    The following article by Rabbi Raymond Apple appeared in the Jerusalem Post on 15 June, 2021.

    Every edition of the Jerusalem Post or its weekend magazines seems to showcase ex-Australians. It’s strange when you consider how far away Australia is, and what a small segment of the population Australian Jewry comprises.

    I can offer an explanation only if I recall my student experience of moving from Melbourne to Britain.

    In the 1950s I studied law and arts at Melbourne University. Coming closer to religion, I worked through the Judaica in the state and university libraries. By 1957 I had decided to make Judaism my profession.

    These days I would have opted for Israel, but that wasn’t realistic at the time, so I went to Jews’ College, the London rabbinic seminary. I lived in the college dorm and frequented the Jewish bookshops, especially Cailingolds, where the proprietor knew the content and location of every book. Though I expected to return to an educational post in Australia, I never went back to Melbourne and took 15 years to come to Sydney.

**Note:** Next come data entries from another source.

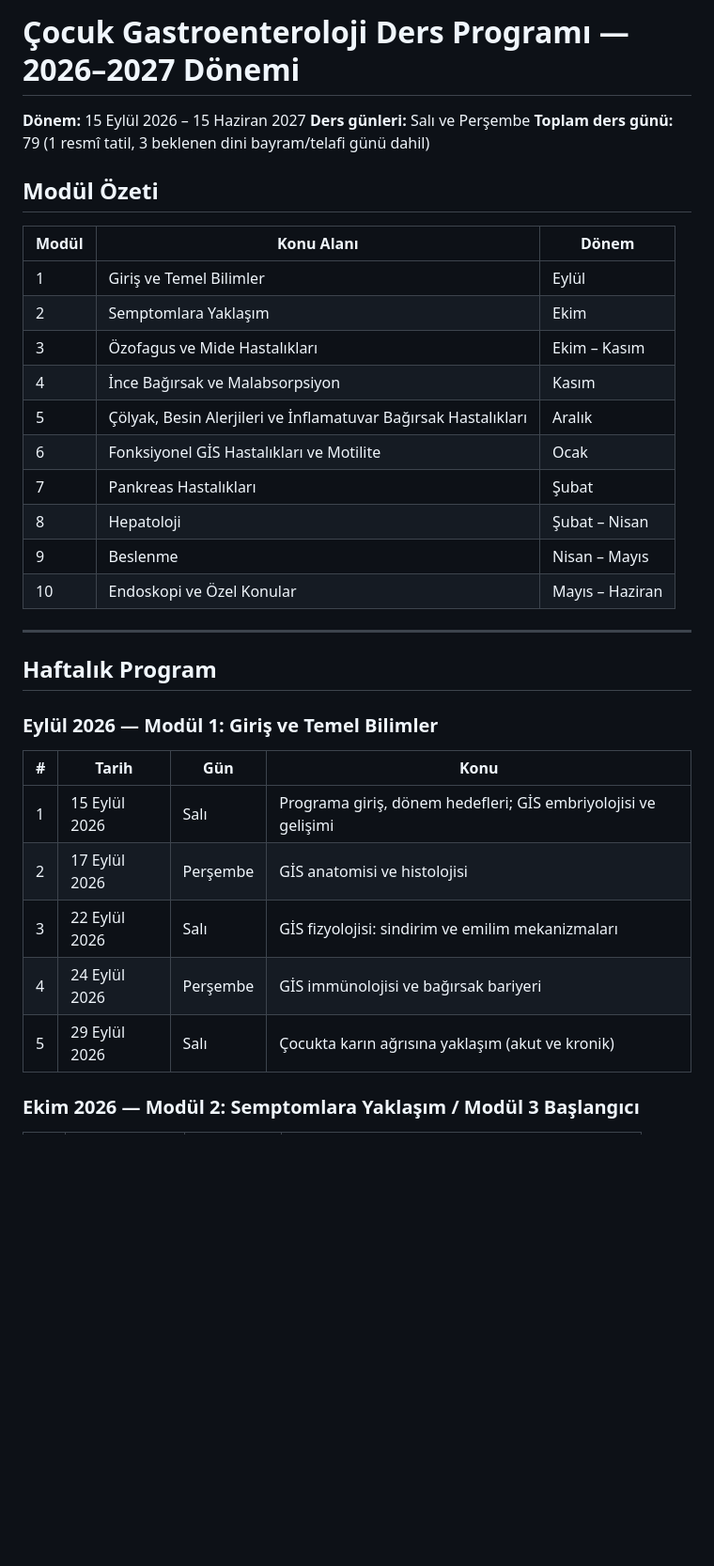
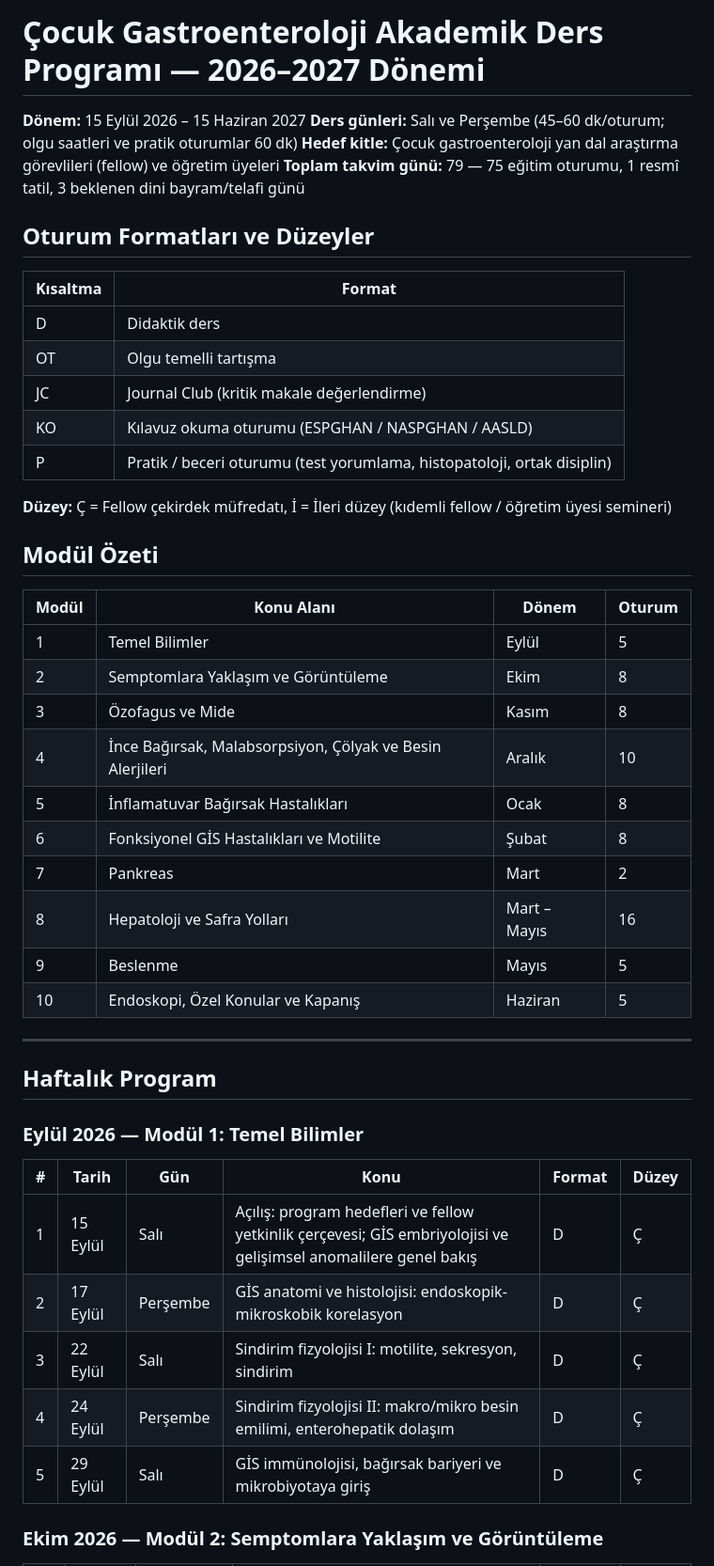
Before and after one commit to gokhanbirsen1992-sketch/sunu-, a Markdown page: cocuk-gastroenteroloji-ders-programi-2026-2027.md, the part around one of its changes. Shown at 94% size. Rendered like a GitHub page; blank space fills up the shorter version.

Commit message:
Ders programı v2: oturum yükü dengelendi, format/düzey etiketleri eklendi
Co-Authored-By: Claude Fable 5 <noreply@anthropic.com>
Claude-Session: https://claude.ai/code/session_01JSE4uCnDvjfR4evnYwbitd

```diff
--- a/cocuk-gastroenteroloji-ders-programi-2026-2027.md
+++ b/cocuk-gastroenteroloji-ders-programi-2026-2027.md
@@ -1,37 +1,50 @@
-# Çocuk Gastroenteroloji Ders Programı — 2026–2027 Dönemi
+# Çocuk Gastroenteroloji Akademik Ders Programı — 2026–2027 Dönemi
 
 **Dönem:** 15 Eylül 2026 – 15 Haziran 2027
-**Ders günleri:** Salı ve Perşembe
-**Toplam ders günü:** 79 (1 resmî tatil, 3 beklenen dini bayram/telafi günü dahil)
+**Ders günleri:** Salı ve Perşembe (45–60 dk/oturum; olgu saatleri ve pratik oturumlar 60 dk)
+**Hedef kitle:** Çocuk gastroenteroloji yan dal araştırma görevlileri (fellow) ve öğretim üyeleri
+**Toplam takvim günü:** 79 — 75 eğitim oturumu, 1 resmî tatil, 3 beklenen dini bayram/telafi günü
+
+## Oturum Formatları ve Düzeyler
+
+| Kısaltma | Format |
+|---|---|
+| D | Didaktik ders |
+| OT | Olgu temelli tartışma |
+| JC | Journal Club (kritik makale değerlendirme) |
+| KO | Kılavuz okuma oturumu (ESPGHAN / NASPGHAN / AASLD) |
+| P | Pratik / beceri oturumu (test yorumlama, histopatoloji, ortak disiplin) |
+
+**Düzey:** Ç = Fellow çekirdek müfredatı, İ = İleri düzey (kıdemli fellow / öğretim üyesi semineri)
 
 ## Modül Özeti
 
-| Modül | Konu Alanı | Dönem |
-|---|---|---|
-| 1 | Giriş ve Temel Bilimler | Eylül |
-| 2 | Semptomlara Yaklaşım | Ekim |
-| 3 | Özofagus ve Mide Hastalıkları | Ekim – Kasım |
-| 4 | İnce Bağırsak ve Malabsorpsiyon | Kasım |
-| 5 | Çölyak, Besin Alerjileri ve İnflamatuvar Bağırsak Hastalıkları | Aralık |
-| 6 | Fonksiyonel GİS Hastalıkları ve Motilite | Ocak |
-| 7 | Pankreas Hastalıkları | Şubat |
-| 8 | Hepatoloji | Şubat – Nisan |
-| 9 | Beslenme | Nisan – Mayıs |
-| 10 | Endoskopi ve Özel Konular | Mayıs – Haziran |
+| Modül | Konu Alanı | Dönem | Oturum |
+|---|---|---|---|
+| 1 | Temel Bilimler | Eylül | 5 |
+| 2 | Semptomlara Yaklaşım ve Görüntüleme | Ekim | 8 |
+| 3 | Özofagus ve Mide | Kasım | 8 |
+| 4 | İnce Bağırsak, Malabsorpsiyon, Çölyak ve Besin Alerjileri | Aralık | 10 |
+| 5 | İnflamatuvar Bağırsak Hastalıkları | Ocak | 8 |
+| 6 | Fonksiyonel GİS Hastalıkları ve Motilite | Şubat | 8 |
+| 7 | Pankreas | Mart | 2 |
+| 8 | Hepatoloji ve Safra Yolları | Mart – Mayıs | 16 |
+| 9 | Beslenme | Mayıs | 5 |
+| 10 | Endoskopi, Özel Konular ve Kapanış | Haziran | 5 |
 
 ---
 
 ## Haftalık Program
 
-### Eylül 2026 — Modül 1: Giriş ve Temel Bilimler
+### Eylül 2026 — Modül 1: Temel Bilimler
 
-| # | Tarih | Gün | Konu |
-|---|---|---|---|
-| 1 | 15 Eylül 2026 | Salı | Programa giriş, dönem hedefleri; GİS embriyolojisi ve gelişimi |
-| 2 | 17 Eylül 2026 | Perşembe | GİS anatomisi ve histolojisi |
-| 3 | 22 Eylül 2026 | Salı | GİS fizyolojisi: sindirim ve emilim mekanizmaları |
-| 4 | 24 Eylül 2026 | Perşembe | GİS immünolojisi ve bağırsak bariyeri |
-| 5 | 29 Eylül 2026 | Salı | Çocukta karın ağrısına yaklaşım (akut ve kronik) |
+| # | Tarih | Gün | Konu | Format | Düzey |
+|---|---|---|---|---|---|
+| 1 | 15 Eylül | Salı | Açılış: program hedefleri ve fellow yetkinlik çerçevesi; GİS embriyolojisi ve gelişimsel anomalilere genel bakış | D | Ç |
+| 2 | 17 Eylül | Perşembe | GİS anatomi ve histolojisi: endoskopik-mikroskobik korelasyon | D | Ç |
+| 3 | 22 Eylül | Salı | Sindirim fizyolojisi I: motilite, sekresyon, sindirim | D | Ç |
+| 4 | 24 Eylül | Perşembe | Sindirim fizyolojisi II: makro/mikro besin emilimi, enterohepatik dolaşım | D | Ç |
+| 5 | 29 Eylül | Salı | GİS immünolojisi, bağırsak bariyeri ve mikrobiyotaya giriş | D | Ç |
 
-### Ekim 2026 — Modül 2: Semptomlara Yaklaşım / Modül 3 Başlangıcı
+### Ekim 2026 — Modül 2: Semptomlara Yaklaşım ve Görüntüleme
 
```
Also changed, not shown: other parts of cocuk-gastroenteroloji-ders-programi-2026-2027.md (+104 -103 lines).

    Life in Britain was not unpleasant. I don’t recall antisemitism, even in the Labour Party. The East End still had dozens of bombed-out buildings. For a while I worked for the Association for Jewish Youth. I had an office at the Bernhard Baron Settlement on Berner Street, where the rulers were “the Gaffer” and “the Missus,” Sir Basil and Lady Henriques. I wandered through the neighbourhood – little synagogues on every corner, kosher butchers or bakers on every street. On Petticoat Lane there were herrings in barrels and pickled cucumbers in casks, with a street market on Sundays.

    At Piccadilly Circus in those days there were giant posters about Australian fruit. They said, “Australia sends her best to Britain.” The Australian fruit included apples, but this Apple had a nagging suspicion that he should not claim to be “Australia’s best.”

    Now that I live in Israel, however, and constantly come across Australian olim, I fancy changing the Piccadilly Circus poster to read “Australia sends her best to Israel.”

    Australian aliyah seems to be a great success. You meet Australians everywhere in Israel – doctors and developers, caterers and kibbutzniks… even rabbis. Most have learned to cope with Hebrew, though they keep their Aussie drawl.

    Their success can’t be just because when an Australian finds Israel hard, it is such a huge effort to go back to the Antipodes. It has something to do with Australia and Australian Jewry.

    Something like 10% of the Australian Jewish community has made aliyah. Fortunately, a great resource of human potential still remains in Australia. Judaism in Australia is far from facing extinction.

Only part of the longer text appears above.